What you talking about, Ron?--Still in the booth, Ron Capps mentioned to Mike Dunn, “Mike did I tell you that at the Heritage Series I ran into Austin Coil at the starting line?” to which Dunn replied, laughing, “No, you did not.” Capps continued, “He said he had a great vacation. Maybe he’s over his vacation. Austin, are you listening?” While Dunn and Capps are laughing, Paul Page states, “That’s a great rumor to start.” Dunn adds, “That’ll get the message boards going, or the tweets, whatever the heck you guys call it nowadays.”
The magical mystery show--Two hours, thirty-four minutes into the broadcast, and still not a single word or camera appearance from John Force. This is getting weird.
Hey, I’m going to Disney World! OK, I’m not--Following his victory over Vincent Nobile in the Pro Stock final, Allen Johnson quipped, “I’m going on a Caribbean cruise every week.” Gary Gerould filled in the details, saying that Johnson had just returned from the islands of the eastern Caribbean.

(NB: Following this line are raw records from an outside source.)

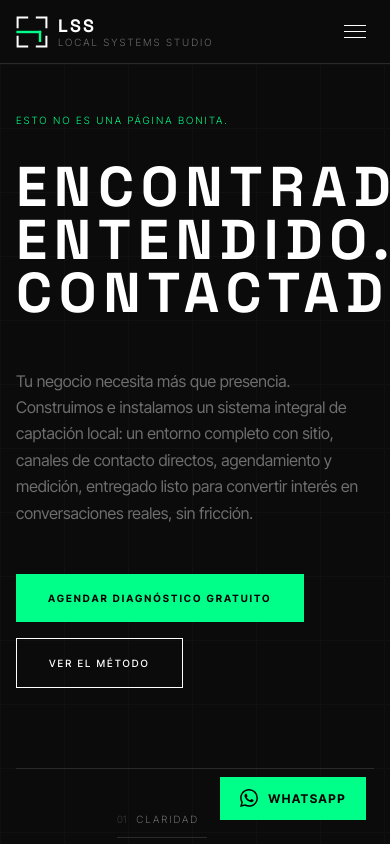
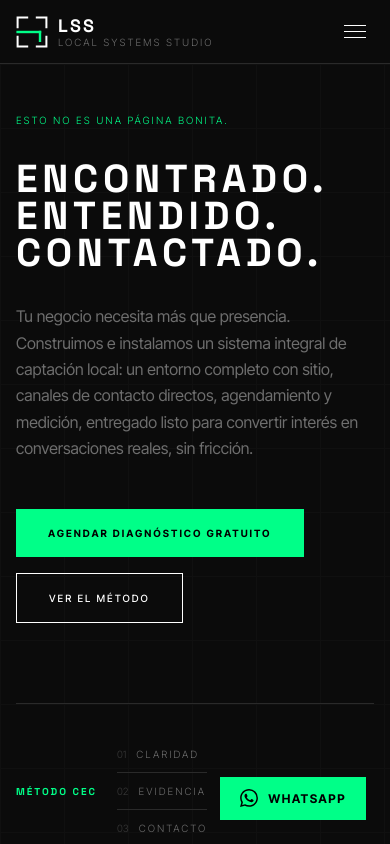
Before and after one commit to Biergemg/LSS-Local-Systems-Studio, a Next.js app: page / in a window 390 px wide. Shown: the top 844 px of the page. Built offline with nearby package versions, Linux system fonts and the light colour scheme.

Commit message:
fix(mobile): corrige desbordamiento de margen en el headline del hero

```diff
--- a/components/sections/Hero.tsx
+++ b/components/sections/Hero.tsx
@@ -56,9 +56,10 @@ export default function Hero() {
 
         {/* Main headline */}
         <h1
+          className="hero-headline"
           style={{
             fontFamily: 'var(--font-display)',
-            fontSize: 'clamp(56px, 9vw, 104px)',
+            fontSize: 'clamp(36px, 10vw, 104px)',
             fontWeight: 700,
             textTransform: 'uppercase',
             letterSpacing: 'var(--tracking-wider)',
@@ -66,6 +67,7 @@ export default function Hero() {
             color: 'var(--fg)',
             marginBottom: '48px',
             whiteSpace: 'pre-line',
+            wordBreak: 'break-word',
           }}
         >
           {HERO.headline}
@@ -207,6 +209,7 @@ export default function Hero() {
       <style>{`
         @media (max-width: 768px) {
           #hero .hero-content { padding-top: 48px !important; padding-bottom: 48px !important; }
+          #hero .hero-headline { margin-bottom: 32px !important; }
         }
         @media (max-width: 640px) {
           #hero .cec-pillars { flex-direction: column !important; border-left: none !important; }
```
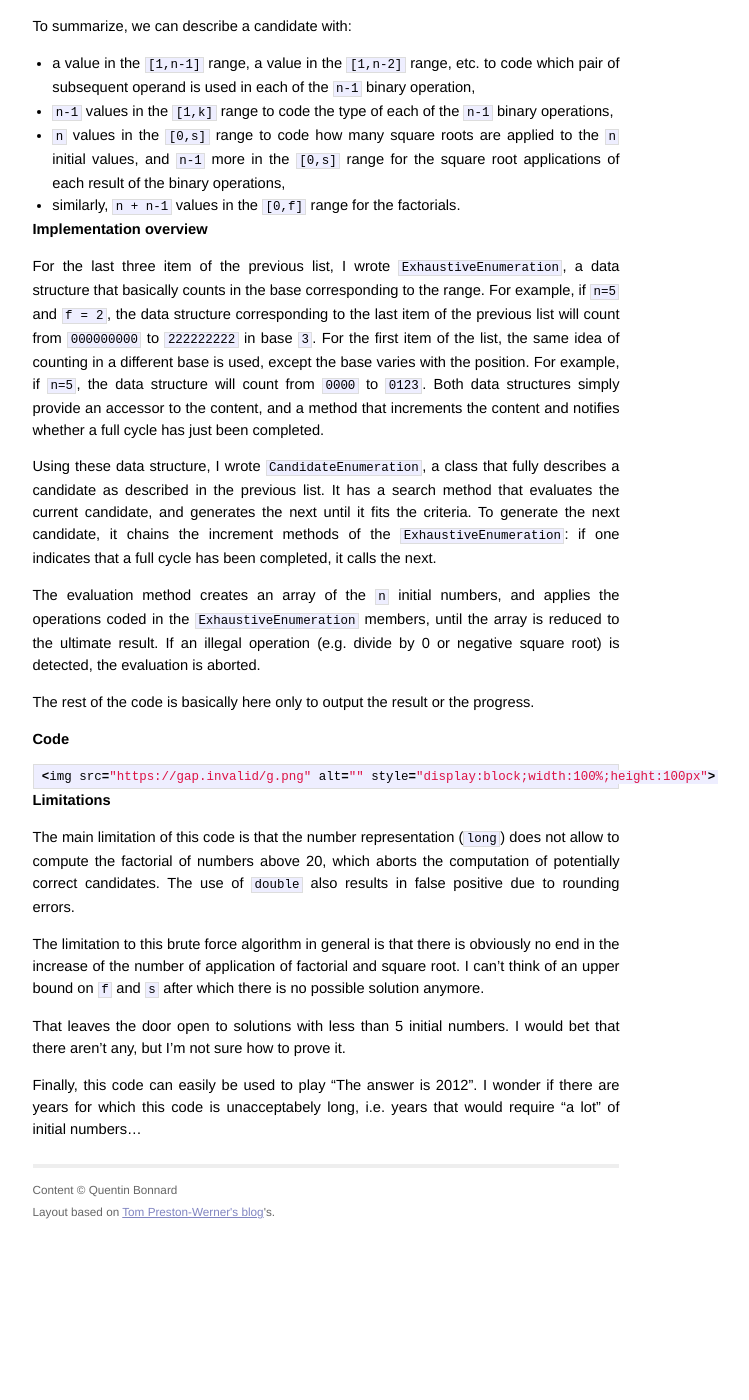
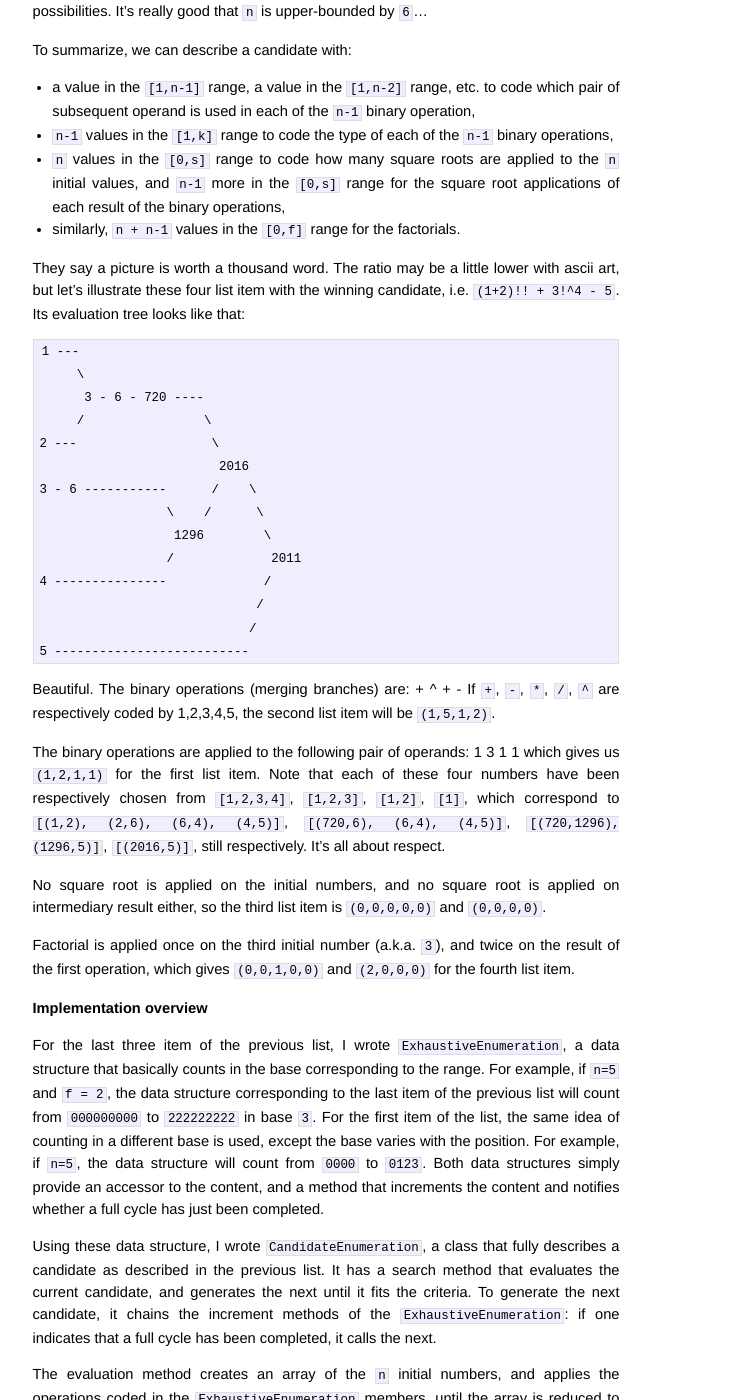
Before and after one commit to arthru/qbonnard.github.com, a Jekyll site: the page built from _posts/2011-10-25-The_answer_is_2011_the_question_can_be_brute_force.markdown, in a window 1280 px wide and 1400 px high, scrolled down 1249 px. Shown: the whole window, without its empty margins (314-1063 px from the left). Built offline with Jekyll 4.4.1, drawn with Linux system fonts in a browser that asks for light colours; Markdown is read by kramdown in place of the engine named in the settings; before the commit the page ends 2484 px from its top, so only the background shows below that; some of the changed text lies outside the part shown.

Commit message:
added Guillaume's feedback

```diff
--- a/_posts/2011-10-25-The_answer_is_2011_the_question_can_be_brute_force.markdown
+++ b/_posts/2011-10-25-The_answer_is_2011_the_question_can_be_brute_force.markdown
@@ -29,7 +29,7 @@
 
 `(n-1)! * k^n`
 
-possibilities to try. It's good that `n` is upper-bounded by `6`...
+possibilities to try. It's good that "my fellow nerds" found that `n` does not have to be greater than `6`...
 
 Now the problem is that unary operations can be applied as often as possible. They can be applied to any of the initial numbers, and to any of the results of the binary operations. However, no factorial is a square (except 1), so we can apply the square root first (as many times as we want), and then the factorial, without trying to interleave them. If we apply up to `s` times square root on each possible term (i.e. the `n` initial numbers and the `n-1` results of binary operations), and up to `f` times the factorial on each possible term, that gives us a grand total of
 
@@ -44,6 +44,35 @@
 * `n` values in the `[0,s]` range to code how many square roots are applied to the `n` initial values, and `n-1` more in the `[0,s]` range for the square root applications of each result of the binary operations,
 * similarly, `n + n-1` values in the `[0,f]` range for the factorials.
 
+They say a picture is worth a thousand word. The ratio may be a little lower with ascii art, but let's illustrate these four list item with the winning candidate, i.e. `(1+2)!! + 3!^4 - 5`. Its evaluation tree looks like that:
+
+    1 ---
+         \
+          3 - 6 - 720 ----
+         /                \
+    2 ---                  \
+                            2016
+    3 - 6 -----------      /    \
+                     \    /      \
+                      1296        \
+                     /             2011
+    4 ---------------             /
+                                 /
+                                /
+    5 --------------------------
+
+Beautiful. The binary operations (merging branches) are:
+          +          ^      +      -
+If `+`, `-`, `*`, `/`, `^` are respectively coded by 1,2,3,4,5, the second list item will be `(1,5,1,2)`.
+
+The binary operations are applied to the following pair of operands:
+          1          3      1      1
+which gives us `(1,2,1,1)` for the first list item. Note that each of these four numbers have been respectively chosen from `[1,2,3,4]`, `[1,2,3]`, `[1,2]`, `[1]`, which correspond to `[(1,2), (2,6), (6,4), (4,5)]`, `[(720,6), (6,4), (4,5)]`, `[(720,1296), (1296,5)]`, `[(2016,5)]`, still respectively. It's all about respect.
+
+No square root is applied on the initial numbers, and no square root is applied on intermediary result either, so the third list item is `(0,0,0,0,0)` and `(0,0,0,0)`.
+
+Factorial is applied once on the third initial number (a.k.a. `3`), and twice on the result of the first operation, which gives `(0,0,1,0,0)` and `(2,0,0,0)` for the fourth list item.
+
 Implementation overview
 =======================
 
@@ -54,7 +83,7 @@
 
 The evaluation method creates an array of the `n` initial numbers, and applies the operations coded in the `ExhaustiveEnumeration` members, until the array is reduced to the ultimate result. If an illegal operation (e.g. divide by 0 or negative square root) is detected, the evaluation is aborted.
 
-The rest of the code is basically here only to output the result or the progress.
+The rest of the code is basically here only to output the result or the progress. And of course, indices start at 0 rather than at 1 as in the previous section. And the final binary operation is actually the first of the array of the `CandidateEnumeration`... Enjoy!
 
 Code
 ====
```
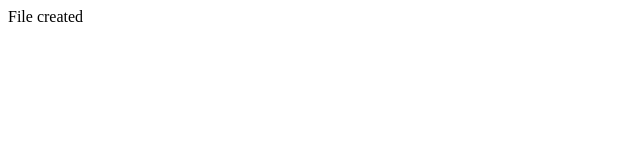
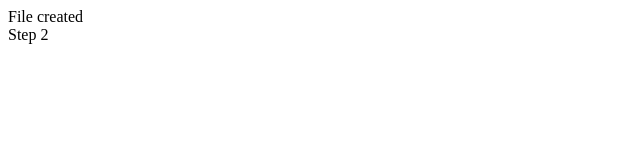
Before and after one commit to jimkilleen/TestApp1, a plain HTML site: page TestApp1/index.html in a window 1280 px wide. Shown: the full height of the page, 0-640 px from the left. Drawn offline with Linux system fonts and the light colour scheme.

Commit message:
This is after the reverted one

```diff
--- a/TestApp1/index.html
+++ b/TestApp1/index.html
@@ -6,5 +6,6 @@
 </head>
 <body>
     <div>File created</div>
+    <div>Step 2</div>
 </body>
 </html>
```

OK, it’s about time!--Woah! At two hours and fifty-three minutes following Robert Hight’s final-round victory over Bob Tasca, John Force finally appears on camera with Dave Reiff…and he speaks! Life is good again!